Course Team: The health care system is becoming increasingly consumer–driven, as a result of these new transparency and monitoring apps and changes in the financing of health care which give consumers more funds which they can use to buy the health care they want. Consumers will create enormous pressure on the status quo in the U.S. and Europe to become more consumer-driven. In the rest of the world, much of the funding comes directly from consumers, so they are already more responsive to personal needs.
Class Central: People can sign up for the course either as individuals or in groups. What will the course experience be like for groups?
Course Team: The application for the limited enrollment course requires teams of 3-6. Further, it requires that a team have a diverse skill set (a person with clinical skills, someone with financial skills, someone with tech skills, etc). Teams are required to meet weekly (online, by email, over the phone, or in person) to discuss the cases and build a business plan. These teams will get in-depth, targeted feedback from the course team to improve their business skills and business plan. Participants from last year’s course praised the learning experience that came from team diversity, both geographically and in skill sets.
Class Central: Why should innovators be interested in tackling the field of healthcare?

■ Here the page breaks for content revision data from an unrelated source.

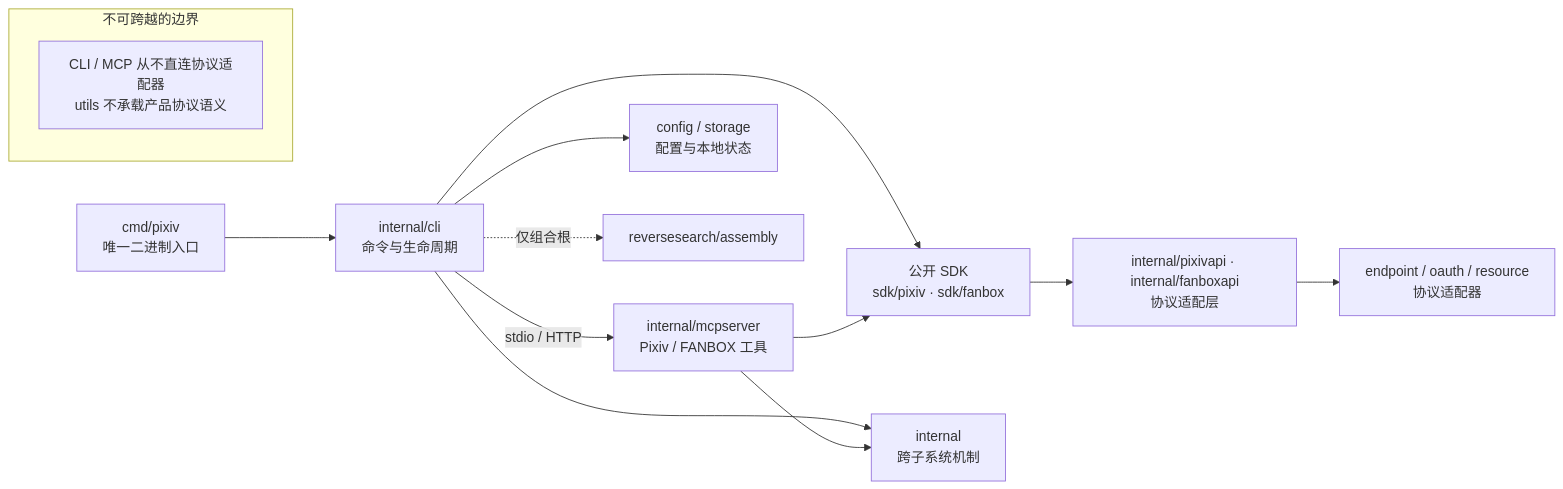
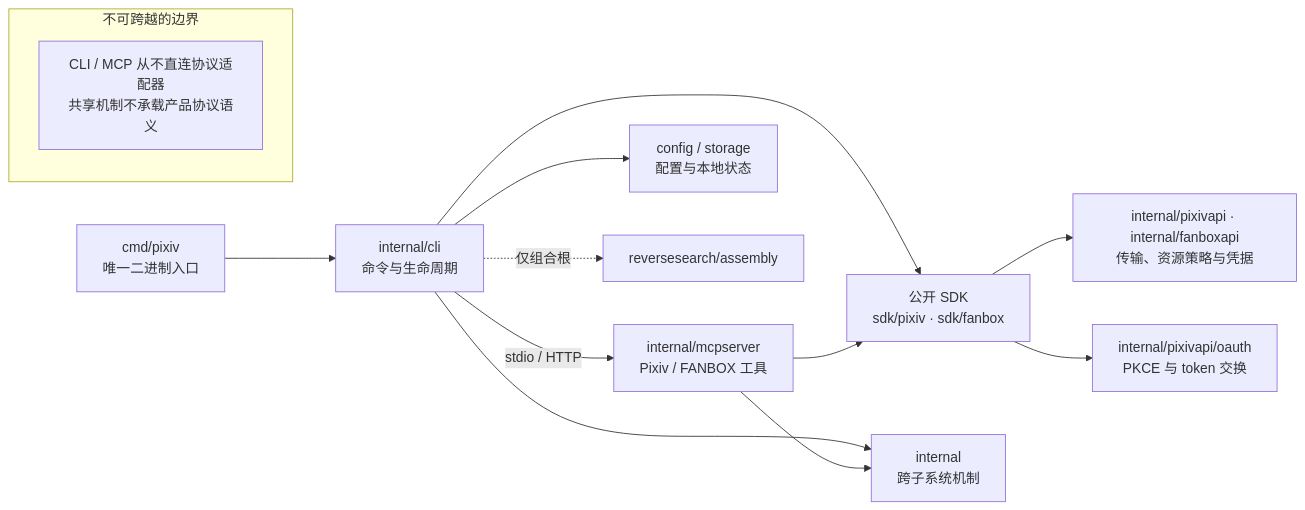
One commit to FlanChanXwO/pixiv-cli changed the first of 5 diagrams in docs/zh-CN/maintainers/architecture.md. Above: the diagram before and after it, drawn with Mermaid. The commit also changed other lines of this file and 10 other files, not shown here.

````diff
--- a/docs/zh-CN/maintainers/architecture.md
+++ b/docs/zh-CN/maintainers/architecture.md
@@ -5,17 +5,17 @@
 ```mermaid
 flowchart LR
     ENTRY["cmd/pixiv<br/>唯一二进制入口"] --> CLI["internal/cli<br/>命令与生命周期"]
     CLI -->|"stdio / HTTP"| MCP["internal/mcpserver<br/>Pixiv / FANBOX 工具"]
     CLI --> SDK["公开 SDK<br/>sdk/pixiv · sdk/fanbox"]
     MCP --> SDK
-    SDK --> FACADE["internal/pixivapi · internal/fanboxapi<br/>协议适配层"]
-    FACADE --> ADAPTER["endpoint / oauth / resource<br/>协议适配器"]
+    SDK --> API["internal/pixivapi · internal/fanboxapi<br/>传输、资源策略与凭据"]
+    SDK --> OAUTH["internal/pixivapi/oauth<br/>PKCE 与 token 交换"]
     CLI --> SHARED["internal<br/>跨子系统机制"]
     MCP --> SHARED
     CLI --> STATE["config / storage<br/>配置与本地状态"]
     CLI -.->|"仅组合根"| RSA["reversesearch/assembly"]
 
     subgraph boundary["不可跨越的边界"]
-        RULE["CLI / MCP 从不直连协议适配器<br/>utils 不承载产品协议语义"]
+        RULE["CLI / MCP 从不直连协议适配器<br/>共享机制不承载产品协议语义"]
     end
 ```
````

Course Team: We believe that healthcare is the innovation opportunity of the 21st century because of its size, exciting technology innovations, and current inability to deliver services efficiently, equitably, and with consistent, high-quality standards. Healthcare needs innovations, and skilled innovators can do good and do well. But it is highly complex sector so innovators need considerable skills to move beyond wishful thinking to viable, large scale ventures